As to the criticism that LP has diluted their material with ambient electronic landscapes, I have no idea where those ideas are coming from. Meteora was the electronic album. Minutes to Midnight is the rock album. Minutes to Midnight is a good album, but I don’t feel that it is the best album that LP could have put out right now. It’s a tad disappointing, I really wanted my next guilty pleasure album…
Anyone remember one of the biggest political bands of all time? Rage Against the Machine left the scene in 2000 due to Zach de la Rocha’s (lead singer) announcement that he didn’t feel that he could stay honest to himself and be in the band. After the breakup, the rest of the band (Tom Morello, Tim Commerford, and Brad Wilk) joined together with former Soundgarden vocalist Chris Cornell to form Audioslave (which recently broke up.) Forgetting their complicated history, Rage is reuniting to play at Coachella and three more shows as a part of the Rock the Bells concert in New York and Northern/Southern California later this year.Rage plays amazing funk metal infused with very politically charged lyrics. Everyone of their albums is sure to punch you in the face and leave you on the floor bleeding. Tom Morello’s strong guitar sounds go hand in hand with de la Rocha’s emphatic style of writing and execution. Another characteristic of Rage’s music (common to funk metal) is the way that they push the bass to the front many times. It’s very heavy music with a message.I have been in love with Rage for about five or six years now. Yes, this means that I wasn’t into them while they were a band (I was only in 3rd/4th grade when they broke up), but their music hasn’t diminished in meaning as time has passed. If you want to check out what they sound like, I recommend checking out the songs Calm Like a Bomb, Bullet in the Head, and Killing in the Name. If you don’t like those, oh well, those are just my favorite songs.
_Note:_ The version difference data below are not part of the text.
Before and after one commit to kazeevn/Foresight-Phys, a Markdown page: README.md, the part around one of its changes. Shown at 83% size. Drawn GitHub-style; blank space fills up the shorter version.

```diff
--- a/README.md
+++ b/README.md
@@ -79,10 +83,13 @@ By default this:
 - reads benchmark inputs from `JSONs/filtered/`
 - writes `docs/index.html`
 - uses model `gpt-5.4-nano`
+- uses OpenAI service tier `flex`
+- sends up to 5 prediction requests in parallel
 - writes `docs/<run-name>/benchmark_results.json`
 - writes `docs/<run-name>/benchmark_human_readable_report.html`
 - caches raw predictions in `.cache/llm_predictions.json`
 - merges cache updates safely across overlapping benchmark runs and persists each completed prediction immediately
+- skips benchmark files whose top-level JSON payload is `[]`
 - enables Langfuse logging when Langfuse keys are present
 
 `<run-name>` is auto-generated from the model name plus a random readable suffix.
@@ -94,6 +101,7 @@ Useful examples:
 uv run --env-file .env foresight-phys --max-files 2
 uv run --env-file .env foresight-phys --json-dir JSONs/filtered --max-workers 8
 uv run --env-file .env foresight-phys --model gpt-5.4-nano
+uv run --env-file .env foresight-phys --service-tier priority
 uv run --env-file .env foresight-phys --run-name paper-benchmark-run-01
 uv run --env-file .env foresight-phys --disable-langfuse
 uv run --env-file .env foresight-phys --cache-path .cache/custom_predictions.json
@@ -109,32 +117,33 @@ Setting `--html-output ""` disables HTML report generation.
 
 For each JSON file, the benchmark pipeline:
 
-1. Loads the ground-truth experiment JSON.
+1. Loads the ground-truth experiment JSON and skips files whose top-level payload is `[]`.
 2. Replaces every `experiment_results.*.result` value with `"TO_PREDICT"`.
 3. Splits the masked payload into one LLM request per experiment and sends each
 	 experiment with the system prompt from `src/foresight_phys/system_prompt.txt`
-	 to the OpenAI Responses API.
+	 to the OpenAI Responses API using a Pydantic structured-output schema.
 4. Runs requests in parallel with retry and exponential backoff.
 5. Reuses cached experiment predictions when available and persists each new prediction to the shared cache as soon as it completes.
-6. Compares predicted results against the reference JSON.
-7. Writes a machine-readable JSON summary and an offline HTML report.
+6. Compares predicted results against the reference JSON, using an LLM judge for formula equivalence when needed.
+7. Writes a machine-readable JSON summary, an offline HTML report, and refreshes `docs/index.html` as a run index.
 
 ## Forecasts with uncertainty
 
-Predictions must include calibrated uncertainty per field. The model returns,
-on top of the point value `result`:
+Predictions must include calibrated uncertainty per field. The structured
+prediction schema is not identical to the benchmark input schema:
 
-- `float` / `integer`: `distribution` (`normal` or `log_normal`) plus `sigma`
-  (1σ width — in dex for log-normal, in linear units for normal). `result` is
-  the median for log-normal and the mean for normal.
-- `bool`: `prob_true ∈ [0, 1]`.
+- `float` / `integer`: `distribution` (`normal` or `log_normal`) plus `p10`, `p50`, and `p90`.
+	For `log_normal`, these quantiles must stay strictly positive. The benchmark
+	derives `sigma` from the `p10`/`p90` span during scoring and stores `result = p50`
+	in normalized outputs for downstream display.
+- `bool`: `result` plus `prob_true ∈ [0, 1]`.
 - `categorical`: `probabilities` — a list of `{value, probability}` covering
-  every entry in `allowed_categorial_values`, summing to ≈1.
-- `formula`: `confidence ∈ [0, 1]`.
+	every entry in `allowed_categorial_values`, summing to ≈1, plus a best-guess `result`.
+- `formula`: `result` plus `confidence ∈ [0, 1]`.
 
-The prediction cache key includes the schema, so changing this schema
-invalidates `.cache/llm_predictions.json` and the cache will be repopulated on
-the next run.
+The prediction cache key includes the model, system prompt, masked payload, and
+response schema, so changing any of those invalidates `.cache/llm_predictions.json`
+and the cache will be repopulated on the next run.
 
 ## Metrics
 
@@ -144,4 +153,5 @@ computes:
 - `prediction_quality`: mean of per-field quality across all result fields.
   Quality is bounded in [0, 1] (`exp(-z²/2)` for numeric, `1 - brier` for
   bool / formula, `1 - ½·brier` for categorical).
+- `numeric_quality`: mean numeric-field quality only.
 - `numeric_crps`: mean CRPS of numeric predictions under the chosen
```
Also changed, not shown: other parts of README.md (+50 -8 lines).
Read more to see the video for Sleep Now in the Fire. Rage Against the Machine will be the headliner for Sunday of Coachella.